Exercise requirements: Only an exact copy of the records below will serve as the answer.

Items listed in a dataset
========================================
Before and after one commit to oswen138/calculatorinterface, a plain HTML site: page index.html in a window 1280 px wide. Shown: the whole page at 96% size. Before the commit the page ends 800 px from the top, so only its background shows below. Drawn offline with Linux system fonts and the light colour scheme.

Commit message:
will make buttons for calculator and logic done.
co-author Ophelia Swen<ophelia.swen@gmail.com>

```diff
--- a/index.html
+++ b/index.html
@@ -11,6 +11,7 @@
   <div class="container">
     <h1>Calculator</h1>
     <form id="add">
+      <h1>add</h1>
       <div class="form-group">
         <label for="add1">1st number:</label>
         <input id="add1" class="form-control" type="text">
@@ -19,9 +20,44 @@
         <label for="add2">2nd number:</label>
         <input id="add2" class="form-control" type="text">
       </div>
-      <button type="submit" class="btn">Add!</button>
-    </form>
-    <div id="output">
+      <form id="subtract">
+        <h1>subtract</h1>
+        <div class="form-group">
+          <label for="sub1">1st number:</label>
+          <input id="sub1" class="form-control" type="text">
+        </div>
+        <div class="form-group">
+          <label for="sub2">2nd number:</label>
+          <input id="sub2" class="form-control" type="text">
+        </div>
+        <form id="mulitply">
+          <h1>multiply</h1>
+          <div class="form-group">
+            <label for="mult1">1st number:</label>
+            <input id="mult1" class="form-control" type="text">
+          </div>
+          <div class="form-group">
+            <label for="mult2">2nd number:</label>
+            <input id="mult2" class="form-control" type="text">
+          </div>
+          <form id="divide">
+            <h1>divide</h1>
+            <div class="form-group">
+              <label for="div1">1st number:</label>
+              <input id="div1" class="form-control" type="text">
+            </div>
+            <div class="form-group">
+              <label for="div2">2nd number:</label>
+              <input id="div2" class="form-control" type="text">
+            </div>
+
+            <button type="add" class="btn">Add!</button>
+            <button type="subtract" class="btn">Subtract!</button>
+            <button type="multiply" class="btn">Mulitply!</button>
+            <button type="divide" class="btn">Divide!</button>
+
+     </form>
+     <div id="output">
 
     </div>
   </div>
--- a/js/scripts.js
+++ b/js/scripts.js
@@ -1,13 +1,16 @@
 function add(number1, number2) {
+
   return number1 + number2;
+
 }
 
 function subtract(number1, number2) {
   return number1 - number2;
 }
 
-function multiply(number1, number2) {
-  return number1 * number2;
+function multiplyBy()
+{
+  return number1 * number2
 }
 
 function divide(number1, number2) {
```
========================================
Result for this task:
Before and after one commit to oswen138/calculatorinterface, a plain HTML site: page index.html in a window 1280 px wide. Shown: the whole page at 96% size. Before the commit the page ends 800 px from the top, so only its background shows below. Drawn offline with Linux system fonts and the light colour scheme.

Commit message:
will make buttons for calculator and logic done.
co-author Ophelia Swen<ophelia.swen@gmail.com>

```diff
--- a/index.html
+++ b/index.html
@@ -11,6 +11,7 @@
   <div class="container">
     <h1>Calculator</h1>
     <form id="add">
+      <h1>add</h1>
       <div class="form-group">
         <label for="add1">1st number:</label>
         <input id="add1" class="form-control" type="text">
@@ -19,9 +20,44 @@
         <label for="add2">2nd number:</label>
         <input id="add2" class="form-control" type="text">
       </div>
-      <button type="submit" class="btn">Add!</button>
-    </form>
-    <div id="output">
+      <form id="subtract">
+        <h1>subtract</h1>
+        <div class="form-group">
+          <label for="sub1">1st number:</label>
+          <input id="sub1" class="form-control" type="text">
+        </div>
+        <div class="form-group">
+          <label for="sub2">2nd number:</label>
+          <input id="sub2" class="form-control" type="text">
+        </div>
+        <form id="mulitply">
+          <h1>multiply</h1>
+          <div class="form-group">
+            <label for="mult1">1st number:</label>
+            <input id="mult1" class="form-control" type="text">
+          </div>
+          <div class="form-group">
+            <label for="mult2">2nd number:</label>
+            <input id="mult2" class="form-control" type="text">
+          </div>
+          <form id="divide">
+            <h1>divide</h1>
+            <div class="form-group">
+              <label for="div1">1st number:</label>
+              <input id="div1" class="form-control" type="text">
+            </div>
+            <div class="form-group">
+              <label for="div2">2nd number:</label>
+              <input id="div2" class="form-control" type="text">
+            </div>
+
+            <button type="add" class="btn">Add!</button>
+            <button type="subtract" class="btn">Subtract!</button>
+            <button type="multiply" class="btn">Mulitply!</button>
+            <button type="divide" class="btn">Divide!</button>
+
+     </form>
+     <div id="output">
 
     </div>
   </div>
--- a/js/scripts.js
+++ b/js/scripts.js
@@ -1,13 +1,16 @@
 function add(number1, number2) {
+
   return number1 + number2;
+
 }
 
 function subtract(number1, number2) {
   return number1 - number2;
 }
 
-function multiply(number1, number2) {
-  return number1 * number2;
+function multiplyBy()
+{
+  return number1 * number2
 }
 
 function divide(number1, number2) {
```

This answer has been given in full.